U-M architecture student builds a tent for the ultimate test: survival

U-M architecture student builds a tent for the ultimate test: survival
Andrew McCarthy puts the finishing touches on a half-scale model of a tent he designed for his climbing expedition. Credit: Andrew McCarthy

Andrew McCarthy didn't know how to sew five weeks ago. But that didn't stop the University of Michigan graduate student in architecture from stitching up his own tent for a thesis project.

Now, McCarthy is planning to put the tent to the ultimate test. He's going to sleep in it as he climbs Aconcagua–the highest mountain in the Western Hemisphere.

His tent project won't just be about getting a good grade. It will be about survival. Violent winds could rip the shelter to shreds in the middle of the night if it's not made right. Climbers die on the mountain every year.

But McCarthy is confident about his creation: "I think it has a good shot. It's a strong tent."

He flew to South America on Sunday and planned to spend a couple days trekking to the mountain in western Argentina. If the expedition goes as planned, McCarthy said he will reach the top of Aconcagua – which means "Stone Sentinel" - on one of the last three days of February.

The second-year graduate student from Grand Rapids, Mich., said he has long been interested in nomadic dwellings and for extreme environments.

"I wanted to make a tent specifically from the dimensions of my body, something I can design, build and live in," he said.

One of the most remarkable things about McCarthy's tent is how quickly he was able to design and construct it. The project began in January, during the first week of the semester, when he told one of his advisers, Prof. Shaun Jackson, that he wanted to build a tent for extreme climates.

Jackson said, "He set up such an incredibly tight timeline that I didn't think that it would be possible for him to complete the tent before his scheduled departure date.

"But he worked nonstop, stayed up night after night. He has done a brilliant job managing his time," said Jackson, who has his own design firm with a client list that includes L.L. Bean, Patagonia and Eddie Bauer.

McCarthy documented his project on his blog and he hopes to provide updates during his expedition if it's possible.

His tight schedule didn't allow his enough time to invent a new type of tent or introduce new materials. Just building a tent for the first time was a huge challenge. The geometry is complex and the rip-stop nylon material must have the right amount of uniform tension as it stretches around the poles that make up the frame.

"The vents and the doors were really difficult," he said. "It took me a couple days to figure out how to do it."

If the panels and other pieces aren't precisely cut, the tent just drapes over the poles like a loose bag. When the freezing, howling winds on the mountain kick up, the tent will just flap itself into oblivion.

McCarthy tested a half-scale model tent in a wind tunnel, and the structure was able to withstand winds of 60 mph to 80 mph before small tears started to form. The tent completely broke down when the wind was cranked up to 122 mph.

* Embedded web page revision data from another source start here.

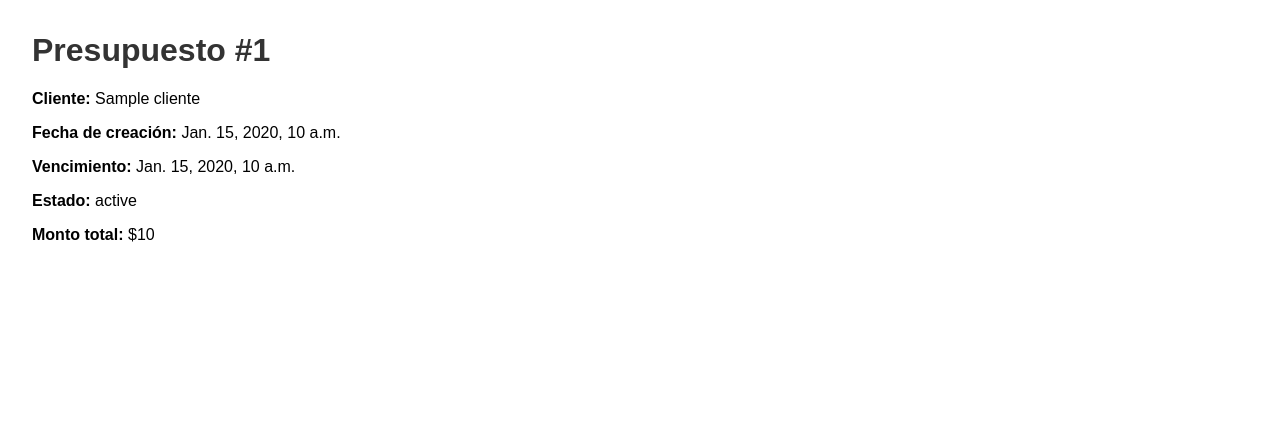
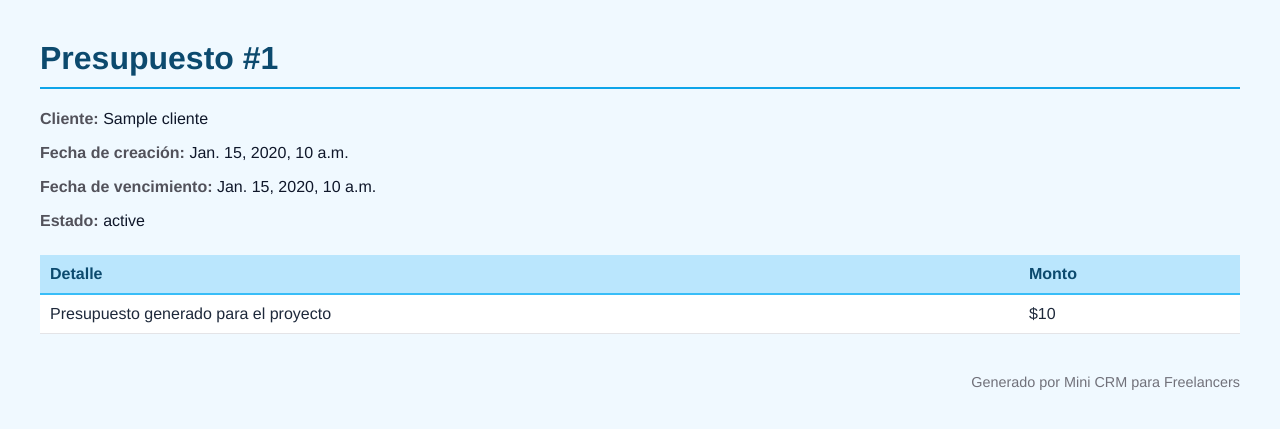
Before and after one commit to MatiasRojas-ay/mini-crm, a Django app: template backend/presupuestos/templates/presupuestos/presupuesto_pdf.html in a window 1280 px wide. Shown: the top 429 px of the page. Run offline with Django 3.2, Linux system fonts and the light colour scheme; the template is opened without the code that fills it: most values are stand-ins (such as "Sample title", 1, 10 or a date in 2020).

Commit message:
READ.me actualizado, pdf mas estetico

```diff
--- a/backend/mini_crm/settings.py
+++ b/backend/mini_crm/settings.py
@@ -9,6 +9,10 @@ https://docs.djangoproject.com/en/5.1/topics/settings/
 For the full list of settings and their values, see
 https://docs.djangoproject.com/en/5.1/ref/settings/
 """
+import os
+from dotenv import load_dotenv
+
+load_dotenv()
 
 from pathlib import Path
 from django.templatetags.static import static
@@ -23,7 +27,7 @@ BASE_DIR = Path(__file__).resolve().parent.parent
 # See https://docs.djangoproject.com/en/5.1/howto/deployment/checklist/
 
 # SECURITY WARNING: keep the secret key used in production secret!
-SECRET_KEY = 'django-insecure-+)23+31uln!$jyy!00f+h!0%t-63_jg3#nrrmozzd8kc=c@(@*'
+SECRET_KEY = os.getenv("SECRET_KEY", "django-insecure-clave-por-defecto-para-dev")
 
 # SECURITY WARNING: don't run with debug turned on in production!
 DEBUG = True
--- a/backend/presupuestos/templates/presupuestos/presupuesto_pdf.html
+++ b/backend/presupuestos/templates/presupuestos/presupuesto_pdf.html
@@ -4,18 +4,94 @@
     <meta charset="UTF-8">
     <title>Presupuesto #{{ presupuesto.id }}</title>
     <style>
-        body { font-family: sans-serif; margin: 2em; }
-        h1 { color: #333; }
-        table { width: 100%; margin-top: 1em; border-collapse: collapse; }
-        td, th { padding: 0.5em; border: 1px solid #ccc; }
+        body {
+            font-family: 'Helvetica', sans-serif;
+            color: #1e293b; /* base-900 */
+            background-color: #f0f9ff; /* primary-50 */
+            margin: 40px;
+        }
+
+        h1 {
+            color: #0c4a6e; /* primary-900 */
+            border-bottom: 2px solid #0ea5e9; /* primary-500 */
+            padding-bottom: 10px;
+        }
+
+        .section {
+            margin-bottom: 25px;
+        }
+
+        .label {
+            color: #52525b; /* base-600 */
+            font-weight: bold;
+        }
+
+        .value {
+            color: #0f172a; /* base-950 */
+        }
+
+        .table-wrapper {
+            margin-top: 25px;
+        }
+
+        table {
+            width: 100%;
+            border-collapse: collapse;
+            background-color: #ffffff;
+        }
+
+        th {
+            background-color: #bae6fd; /* primary-200 */
+            color: #0c4a6e; /* primary-900 */
+            text-align: left;
+            padding: 10px;
+            border-bottom: 2px solid #38bdf8; /* primary-400 */
+        }
+
+        td {
+            padding: 10px;
+            border-bottom: 1px solid #e4e4e7; /* base-200 */
+        }
+
+        .footer {
+            margin-top: 40px;
+            text-align: right;
+            color: #71717a; /* base-500 */
+            font-size: 0.9em;
+        }
     </style>
 </head>
 <body>
+
     <h1>Presupuesto #{{ presupuesto.id }}</h1>
-    <p><strong>Cliente:</strong> {{ presupuesto.cliente.nombre }}</p>
-    <p><strong>Fecha de creación:</strong> {{ presupuesto.fecha_creacion }}</p>
-    <p><strong>Vencimiento:</strong> {{ presupuesto.fecha_vencimiento|default:"-" }}</p>
-    <p><strong>Estado:</strong> {{ presupuesto.get_estado_display }}</p>
-    <p><strong>Monto total:</strong> ${{ presupuesto.monto_total }}</p>
+
+    <div class="section">
+        <p><span class="label">Cliente:</span> <span class="value">{{ presupuesto.cliente.nombre }}</span></p>
+        <p><span class="label">Fecha de creación:</span> <span class="value">{{ presupuesto.fecha_creacion }}</span></p>
+        <p><span class="label">Fecha de vencimiento:</span> <span class="value">{{ presupuesto.fecha_vencimiento|default:"-" }}</span></p>
+        <p><span class="label">Estado:</span> <span class="value">{{ presupuesto.get_estado_display }}</span></p>
+    </div>
+
+    <div class="table-wrapper">
+        <table>
+            <thead>
+                <tr>
+                    <th>Detalle</th>
+                    <th>Monto</th>
+                </tr>
+            </thead>
+            <tbody>
+                <tr>
+                    <td>Presupuesto generado para el proyecto</td>
+                    <td>${{ presupuesto.monto_total }}</td>
+                </tr>
+            </tbody>
+        </table>
+    </div>
+
+    <div class="footer">
+        Generado por Mini CRM para Freelancers
+    </div>
+
 </body>
 </html>
```
Also changed, not shown: backend/datos_prueba.py (added, +90 -0 lines), backend/clientes/migrations/0001_initial.py (deleted), backend/clientes/migrations/__init__.py (deleted), backend/presupuestos/migrations/0001_initial.py (deleted), backend/presupuestos/migrations/0002_presupuesto_fecha_vencimiento.py (deleted), backend/presupuestos/migrations/__init__.py (deleted), backend/proyectos/migrations/0001_initial.py (deleted), backend/proyectos/migrations/0002_proyecto_presupuesto.py (deleted), backend/proyectos/migrations/0003_responsable_tarea_responsable.py (deleted), backend/proyectos/migrations/__init__.py (deleted).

If winds rip apart the tent on Aconcagua, McCarthy hopes to be able to take refuge in another shelter with his expedition, which will include nine other climbers and two guides.

McCarthy has summited Mt. Kilimanjaro in Africa as well as mountains in the Andes and glaciers in Iceland.

Although he had to put in long hours in his studio constructing his tent, he always found time for a rigorous fitness regime.

"I started training last October," he said. "Then it became more intense in December."

He would lace up his boots and strap on his 60-pound pack for grueling sessions on a StairMaster machine. He also cycled, ran uphill on a treadmill and did core-strengthening exercises.

Now he hopes his tent will be as strong as his body.


Explore further

24 hour deployable concrete tents back in the news as disasters mount

Citation: U-M architecture student builds a tent for the ultimate test: survival (2012, February 16) retrieved 17 October 2019 from https://phys.org/news/2012-02-u-m-architecture-student-tent-ultimate.html
This document is subject to copyright. Apart from any fair dealing for the purpose of private study or research, no part may be reproduced without the written permission. The content is provided for information purposes only.
0 shares

Feedback to editors

User comments

Feb 16, 2012
Why is this a story for Physorg? Why did UMich even issue it as a press release? If I read it right it can be summarised as 'Student learns to sew and makes copy of commercially available tent design.'

Feb 16, 2012
120 mph winds are a matter of luck. 80 mph winds are almost to be expected. What worries me are the anchorings. It appears his test model is bolted down - something not possible on the mountain top. If the 120 mph winds do manifest, he will have no other refuge. They would blow him off the mountain, backpack and all, if the tent doesn't stay put.

Feb 16, 2012
@Tadchem, you're thinking about camping with places with lots of dirt and low winds. If he's going to be on a mountain and actually climbing he'll most likely have cams, spring-loaded cams, nuts and hexes, and anchor bolts to secure the tent down, also, there will either be previously used camps with holes already made for securing tents or they will make the anchors as required. They aren't going just put up a tent and drive some metal stakes into dirt...

Feb 16, 2012
They call it technical gear and are often quite full of themselves.

Please sign in to add a comment. Registration is free, and takes less than a minute. Read more